Sustainability: This wood species is not listed in the CITES Appendices, and is reported by the IUCN as being a species of least concern.

Common Uses: Furniture, turned objects and other small, specialty wood items.

Comments: Although the wood is rather hard, the “rock” in the common name arises from the species’ ability to grow on poor, rocky soil, and is sometimes called granite sheoak.

Not closely related to true oaks (Quercus genus), the etymology of the common name sheoak is ambiguous. Both oaks and sheoaks share a similar ray-flecked appearance on quartersawn surfaces.

Images: Drag the slider up/down to toggle between raw and finished wood.

Identification: See the article on Hardwood Anatomy for definitions of endgrain features.

Rock sheoak (endgrain 10x)
Rock sheoak (endgrain 1x)

Porosity: diffuse porous

Arrangement: exclusively solitary

Vessels: small and medium (two distinct sizes), moderately numerous

Parenchyma: banded

Rays: narrow and very wide aggregate rays; normal and very wide spacing (respectively)

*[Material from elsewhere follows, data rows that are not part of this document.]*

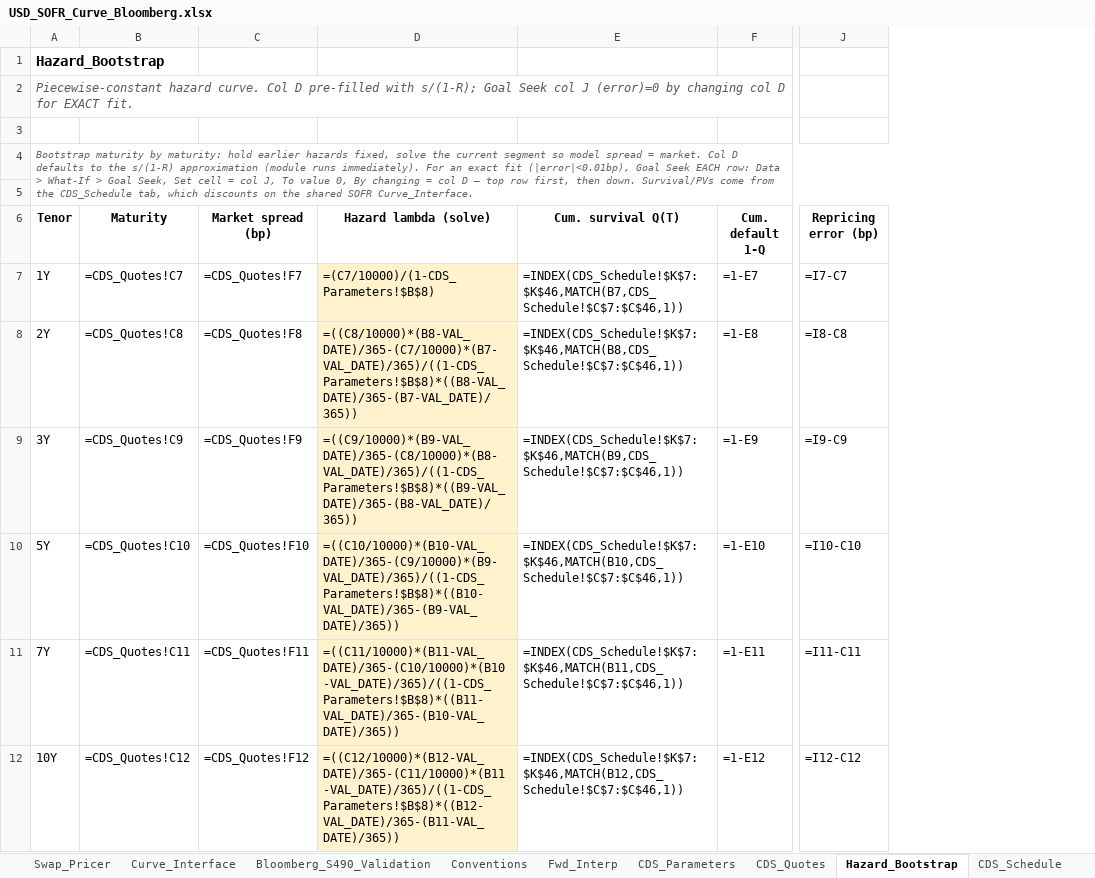
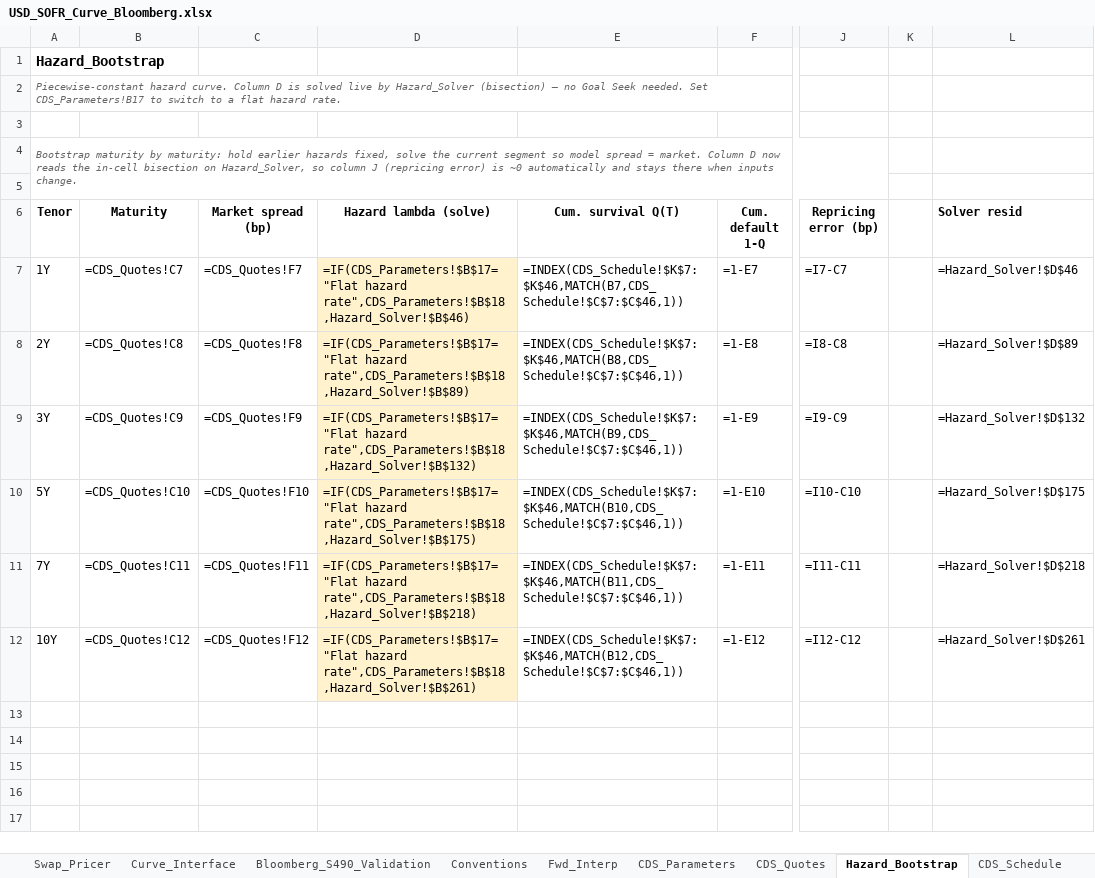
Before and after one commit to nl2992/usd-sofr-curve, an Excel workbook: bloomberg/USD_SOFR_Curve_Bloomberg.xlsx, sheet Hazard_Bootstrap, drawn as a sheet; only a part is shown, gaps mark what is left out; values as stored, in another font and other column widths than the file's, no borders; formulas without a stored value are shown as written; the diff names each change by its address in the sheet, - before the commit and + after, or states it on an @@ line.

```diff
--- a/bloomberg/USD_SOFR_Curve_Bloomberg.xlsx (sheet Hazard_Bootstrap)
+++ b/bloomberg/USD_SOFR_Curve_Bloomberg.xlsx (sheet Hazard_Bootstrap)
+column K, empty
+column L (Solver resid), rows 7-12: =Hazard_Solver!$D$46 | =Hazard_Solver!$D$89 | =Hazard_Solver!$D$132 | =Hazard_Solver!$D$175 | =Hazard_Solver!$D$218 | =Hazard_Solver!$D$261
-A2 (Tenor): …hazard curve. Col D pre-filled with s/(1-R); Goal Seek col J (error)=0 by changing col D for EXACT fit.
+A2 (Tenor): …hazard curve. Column D is solved live by Hazard_Solver (bisection) — no Goal Seek needed. Set CDS_Parameters!B17 to switch to a flat hazard rate.
@@ A2 text size: smaller @@
-A4 (Tenor): …= market. Col D defaults to the s/(1-R) approximation (module runs immediately). For an exact fit (|error|<0.01bp), Goal Seek EACH row: Data > What-If > Goal Seek, Set cell = col J, To value 0, By changing = col D — top row first, then down. Survival/PVs come from the CDS_Schedule tab, which discounts on the shared SOFR Curve_Interface.
+A4 (Tenor): …= market. Column D now reads the in-cell bisection on Hazard_Solver, so column J (repricing error) is ~0 automatically and stays there when inputs change.
-D7 (Hazard lambda (solve)): =(C7/10000)/(1-CDS_Parameters!$B$8)
+D7 (Hazard lambda (solve)): =IF(CDS_Parameters!$B$17="Flat hazard rate",CDS_Parameters!$B$18,Hazard_Solver!$B$46)
-D8 (Hazard lambda (solve)): =((C8/10000)*(B8-VAL_DATE)/365-(C7/10000)*(B7-VAL_DATE)/365)/((1-CDS_Parameters!$B$8)*((B8-VAL_DATE)/365-(B7-VAL_DATE)/365))
+D8 (Hazard lambda (solve)): =IF(CDS_Parameters!$B$17="Flat hazard rate",CDS_Parameters!$B$18,Hazard_Solver!$B$89)
-D9 (Hazard lambda (solve)): =((C9/10000)*(B9-VAL_DATE)/365-(C8/10000)*(B8-VAL_DATE)/365)/((1-CDS_Parameters!$B$8)*((B9-VAL_DATE)/365-(B8-VAL_DATE)/365))
+D9 (Hazard lambda (solve)): =IF(CDS_Parameters!$B$17="Flat hazard rate",CDS_Parameters!$B$18,Hazard_Solver!$B$132)
-D10 (Hazard lambda (solve)): =((C10/10000)*(B10-VAL_DATE)/365-(C9/10000)*(B9-VAL_DATE)/365)/((1-CDS_Parameters!$B$8)*((B10-VAL_DATE)/365-(B9-VAL_DATE)/365))
+D10 (Hazard lambda (solve)): =IF(CDS_Parameters!$B$17="Flat hazard rate",CDS_Parameters!$B$18,Hazard_Solver!$B$175)
-D11 (Hazard lambda (solve)): =((C11/10000)*(B11-VAL_DATE)/365-(C10/10000)*(B10-VAL_DATE)/365)/((1-CDS_Parameters!$B$8)*((B11-VAL_DATE)/365-(B10-VAL_DATE)/365))
+D11 (Hazard lambda (solve)): =IF(CDS_Parameters!$B$17="Flat hazard rate",CDS_Parameters!$B$18,Hazard_Solver!$B$218)
-D12 (Hazard lambda (solve)): =((C12/10000)*(B12-VAL_DATE)/365-(C11/10000)*(B11-VAL_DATE)/365)/((1-CDS_Parameters!$B$8)*((B12-VAL_DATE)/365-(B11-VAL_DATE)/365))
+D12 (Hazard lambda (solve)): =IF(CDS_Parameters!$B$17="Flat hazard rate",CDS_Parameters!$B$18,Hazard_Solver!$B$261)
```
Also changed, not shown: sheet SOFR_OIS_Quotes, sheet SOFR_Fixings, sheet CDS_Parameters, other sheet tabs.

Lookalikes/Substitutes: The wide rays serve to separate Allocasuarina from most other genera (except for the closely related Casuarina genus). Additionally, having exclusively solitary pores (rather than a mixture of solitary and radial multiples) further serves to differentiate sheoaks from other hardwood species.

Notes: Rock sheoak tends to have smaller, more frequent pores than other species in the genus. It also has two distinct sizes of pores—both medium and small—another feature that may help separate it from closely related species.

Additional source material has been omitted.